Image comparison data
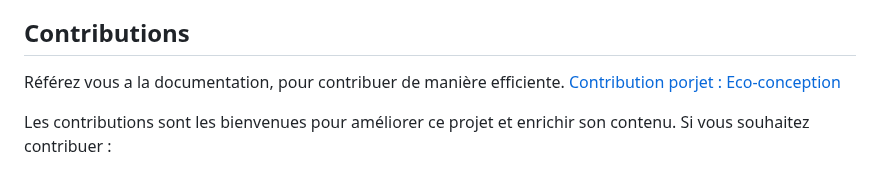
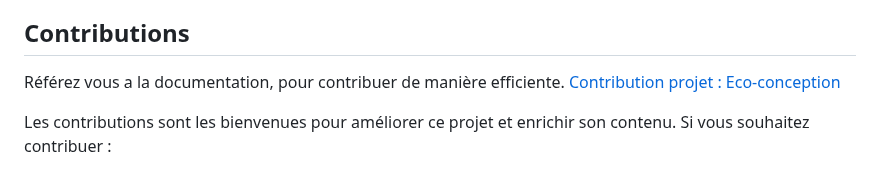
Before and after one commit to courdier/ecoconception, a Markdown page: README.md, the part around the change. Drawn GitHub-style.

Commit message:
Update README.md
correction faute de frappe sur le texte

```diff
--- a/README.md
+++ b/README.md
@@ -42,7 +42,7 @@ Ce site est conçu à des fins pédagogiques pour soutenir l'enseignement de l'
 
 ## Contributions
 
-Référez vous a la documentation, pour contribuer de manière efficiente. [Contribution porjet : Eco-conception](./CONTRIBUTION.MD)
+Référez vous a la documentation, pour contribuer de manière efficiente. [Contribution projet : Eco-conception](./CONTRIBUTION.MD)
 
 Les contributions sont les bienvenues pour améliorer ce projet et enrichir son contenu. Si vous souhaitez contribuer :
 
```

## INSTRUCTIONS FOR THE TASK
Strip out the images, then output the records above word for word.

## OUTPUT OF THE TASK
Before and after one commit to courdier/ecoconception, a Markdown page: README.md, the part around the change. Drawn GitHub-style.

Commit message:
Update README.md
correction faute de frappe sur le texte

```diff
--- a/README.md
+++ b/README.md
@@ -42,7 +42,7 @@ Ce site est conçu à des fins pédagogiques pour soutenir l'enseignement de l'
 
 ## Contributions
 
-Référez vous a la documentation, pour contribuer de manière efficiente. [Contribution porjet : Eco-conception](./CONTRIBUTION.MD)
+Référez vous a la documentation, pour contribuer de manière efficiente. [Contribution projet : Eco-conception](./CONTRIBUTION.MD)
 
 Les contributions sont les bienvenues pour améliorer ce projet et enrichir son contenu. Si vous souhaitez contribuer :
 
```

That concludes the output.